[Data excerpts]
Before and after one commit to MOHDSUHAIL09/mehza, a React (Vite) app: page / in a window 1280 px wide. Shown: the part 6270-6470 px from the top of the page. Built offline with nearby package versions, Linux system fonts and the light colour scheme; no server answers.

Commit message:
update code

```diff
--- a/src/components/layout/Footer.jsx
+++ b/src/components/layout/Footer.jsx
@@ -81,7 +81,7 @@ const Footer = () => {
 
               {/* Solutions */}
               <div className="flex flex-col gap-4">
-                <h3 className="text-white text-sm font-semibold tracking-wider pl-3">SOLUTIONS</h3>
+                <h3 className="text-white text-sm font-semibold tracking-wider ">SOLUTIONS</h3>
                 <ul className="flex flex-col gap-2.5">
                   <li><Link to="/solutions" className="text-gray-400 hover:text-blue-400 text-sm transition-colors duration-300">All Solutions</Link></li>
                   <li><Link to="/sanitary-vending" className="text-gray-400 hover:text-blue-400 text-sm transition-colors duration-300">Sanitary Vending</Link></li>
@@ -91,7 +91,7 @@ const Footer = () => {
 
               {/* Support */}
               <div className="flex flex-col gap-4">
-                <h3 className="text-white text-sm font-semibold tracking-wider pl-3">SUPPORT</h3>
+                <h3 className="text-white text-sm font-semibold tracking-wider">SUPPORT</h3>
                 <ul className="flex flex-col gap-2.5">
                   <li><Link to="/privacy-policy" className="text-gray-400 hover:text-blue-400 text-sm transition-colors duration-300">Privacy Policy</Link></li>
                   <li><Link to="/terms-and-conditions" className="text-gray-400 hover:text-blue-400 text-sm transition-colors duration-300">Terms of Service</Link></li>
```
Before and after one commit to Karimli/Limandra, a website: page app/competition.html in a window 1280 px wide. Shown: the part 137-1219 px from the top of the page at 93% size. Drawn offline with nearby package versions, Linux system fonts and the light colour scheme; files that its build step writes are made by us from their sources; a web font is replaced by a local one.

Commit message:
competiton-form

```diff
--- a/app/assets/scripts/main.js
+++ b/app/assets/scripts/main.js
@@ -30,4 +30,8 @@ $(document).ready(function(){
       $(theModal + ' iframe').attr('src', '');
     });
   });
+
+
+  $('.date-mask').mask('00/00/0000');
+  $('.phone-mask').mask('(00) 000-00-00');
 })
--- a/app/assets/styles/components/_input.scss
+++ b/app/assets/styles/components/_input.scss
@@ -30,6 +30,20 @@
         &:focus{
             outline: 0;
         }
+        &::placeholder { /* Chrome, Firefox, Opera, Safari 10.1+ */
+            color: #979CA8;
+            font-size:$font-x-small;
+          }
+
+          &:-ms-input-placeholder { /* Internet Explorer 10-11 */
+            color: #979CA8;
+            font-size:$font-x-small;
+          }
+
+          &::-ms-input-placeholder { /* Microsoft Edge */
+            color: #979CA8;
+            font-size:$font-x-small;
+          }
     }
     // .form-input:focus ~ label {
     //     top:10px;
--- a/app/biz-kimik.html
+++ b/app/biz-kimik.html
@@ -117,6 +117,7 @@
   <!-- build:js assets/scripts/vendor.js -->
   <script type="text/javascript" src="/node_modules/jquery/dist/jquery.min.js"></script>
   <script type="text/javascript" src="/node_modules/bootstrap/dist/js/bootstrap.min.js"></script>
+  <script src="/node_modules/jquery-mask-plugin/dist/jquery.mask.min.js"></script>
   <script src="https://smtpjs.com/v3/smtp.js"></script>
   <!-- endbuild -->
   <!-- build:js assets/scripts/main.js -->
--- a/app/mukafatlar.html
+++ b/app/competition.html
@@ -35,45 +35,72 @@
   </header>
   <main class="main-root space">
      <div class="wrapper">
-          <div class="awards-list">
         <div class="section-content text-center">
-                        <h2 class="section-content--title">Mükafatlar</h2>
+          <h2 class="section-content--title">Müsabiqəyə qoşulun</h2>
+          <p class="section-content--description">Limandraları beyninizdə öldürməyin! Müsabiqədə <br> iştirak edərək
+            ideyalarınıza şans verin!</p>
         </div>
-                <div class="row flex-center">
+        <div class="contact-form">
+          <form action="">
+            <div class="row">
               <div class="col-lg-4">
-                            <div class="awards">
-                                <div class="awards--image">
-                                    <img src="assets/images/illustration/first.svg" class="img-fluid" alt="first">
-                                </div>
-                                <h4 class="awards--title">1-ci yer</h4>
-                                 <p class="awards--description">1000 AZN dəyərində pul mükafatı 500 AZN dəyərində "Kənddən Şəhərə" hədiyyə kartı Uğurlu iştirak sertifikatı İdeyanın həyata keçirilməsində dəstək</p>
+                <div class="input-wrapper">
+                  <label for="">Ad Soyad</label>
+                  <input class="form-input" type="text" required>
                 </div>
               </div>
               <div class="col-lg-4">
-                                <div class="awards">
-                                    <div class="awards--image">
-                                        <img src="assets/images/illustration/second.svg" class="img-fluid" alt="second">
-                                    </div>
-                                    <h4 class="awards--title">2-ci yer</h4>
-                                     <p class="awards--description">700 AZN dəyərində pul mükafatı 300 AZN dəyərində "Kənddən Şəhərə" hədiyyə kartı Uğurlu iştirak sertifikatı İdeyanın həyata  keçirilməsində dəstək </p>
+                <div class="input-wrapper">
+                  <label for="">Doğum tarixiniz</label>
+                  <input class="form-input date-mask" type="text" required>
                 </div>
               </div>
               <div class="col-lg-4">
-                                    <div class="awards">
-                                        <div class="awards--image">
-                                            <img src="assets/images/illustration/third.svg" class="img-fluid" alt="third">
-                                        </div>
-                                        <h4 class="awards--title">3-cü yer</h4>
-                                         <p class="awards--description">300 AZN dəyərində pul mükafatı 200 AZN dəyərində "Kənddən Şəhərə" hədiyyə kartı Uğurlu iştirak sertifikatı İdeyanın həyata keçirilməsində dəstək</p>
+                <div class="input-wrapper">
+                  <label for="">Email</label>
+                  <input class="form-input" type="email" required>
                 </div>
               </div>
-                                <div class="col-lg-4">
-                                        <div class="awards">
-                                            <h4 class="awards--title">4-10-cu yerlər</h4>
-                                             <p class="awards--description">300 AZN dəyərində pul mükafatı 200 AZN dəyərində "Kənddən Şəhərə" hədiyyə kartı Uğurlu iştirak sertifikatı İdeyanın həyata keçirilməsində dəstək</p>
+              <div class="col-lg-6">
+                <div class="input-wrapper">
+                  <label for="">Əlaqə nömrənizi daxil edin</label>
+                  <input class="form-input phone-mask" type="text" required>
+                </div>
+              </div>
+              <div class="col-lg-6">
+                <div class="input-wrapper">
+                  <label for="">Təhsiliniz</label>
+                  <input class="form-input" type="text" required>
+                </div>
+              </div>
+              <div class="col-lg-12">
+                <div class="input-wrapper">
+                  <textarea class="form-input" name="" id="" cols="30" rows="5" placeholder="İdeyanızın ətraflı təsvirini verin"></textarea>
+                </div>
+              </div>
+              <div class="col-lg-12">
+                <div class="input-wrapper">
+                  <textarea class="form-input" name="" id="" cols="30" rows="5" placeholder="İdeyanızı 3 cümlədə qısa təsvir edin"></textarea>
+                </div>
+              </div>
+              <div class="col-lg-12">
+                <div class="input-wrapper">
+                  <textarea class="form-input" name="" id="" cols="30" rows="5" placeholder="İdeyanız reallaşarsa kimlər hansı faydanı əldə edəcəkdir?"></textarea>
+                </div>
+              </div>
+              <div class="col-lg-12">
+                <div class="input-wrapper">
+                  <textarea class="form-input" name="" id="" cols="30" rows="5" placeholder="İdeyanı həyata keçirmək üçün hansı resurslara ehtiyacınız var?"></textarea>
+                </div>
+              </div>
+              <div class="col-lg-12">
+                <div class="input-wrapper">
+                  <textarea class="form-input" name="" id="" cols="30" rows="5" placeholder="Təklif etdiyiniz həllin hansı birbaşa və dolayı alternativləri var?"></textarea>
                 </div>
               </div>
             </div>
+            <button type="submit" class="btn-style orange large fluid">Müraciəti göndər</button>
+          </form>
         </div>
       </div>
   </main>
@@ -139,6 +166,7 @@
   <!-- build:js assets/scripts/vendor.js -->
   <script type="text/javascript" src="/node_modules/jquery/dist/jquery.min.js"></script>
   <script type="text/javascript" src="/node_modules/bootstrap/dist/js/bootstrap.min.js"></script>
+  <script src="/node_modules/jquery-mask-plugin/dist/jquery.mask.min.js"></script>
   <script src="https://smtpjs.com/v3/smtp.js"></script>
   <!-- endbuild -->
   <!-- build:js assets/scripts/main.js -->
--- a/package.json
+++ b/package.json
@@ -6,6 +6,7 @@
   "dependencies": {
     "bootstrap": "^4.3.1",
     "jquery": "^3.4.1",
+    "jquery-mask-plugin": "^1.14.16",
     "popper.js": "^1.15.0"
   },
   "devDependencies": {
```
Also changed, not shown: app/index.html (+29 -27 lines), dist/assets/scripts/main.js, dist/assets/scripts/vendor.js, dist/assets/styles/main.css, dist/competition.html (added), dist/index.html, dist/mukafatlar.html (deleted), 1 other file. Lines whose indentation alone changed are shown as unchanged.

> [What is required]: Among the records above, find each line containing the string "competition" and copy it.

> [Exercise answer]:
Before and after one commit to Karimli/Limandra, a website: page app/competition.html in a window 1280 px wide. Shown: the part 137-1219 px from the top of the page at 93% size. Drawn offline with nearby package versions, Linux system fonts and the light colour scheme; files that its build step writes are made by us from their sources; a web font is replaced by a local one.
+++ b/app/competition.html
Also changed, not shown: app/index.html (+29 -27 lines), dist/assets/scripts/main.js, dist/assets/scripts/vendor.js, dist/assets/styles/main.css, dist/competition.html (added), dist/index.html, dist/mukafatlar.html (deleted), 1 other file. Lines whose indentation alone changed are shown as unchanged.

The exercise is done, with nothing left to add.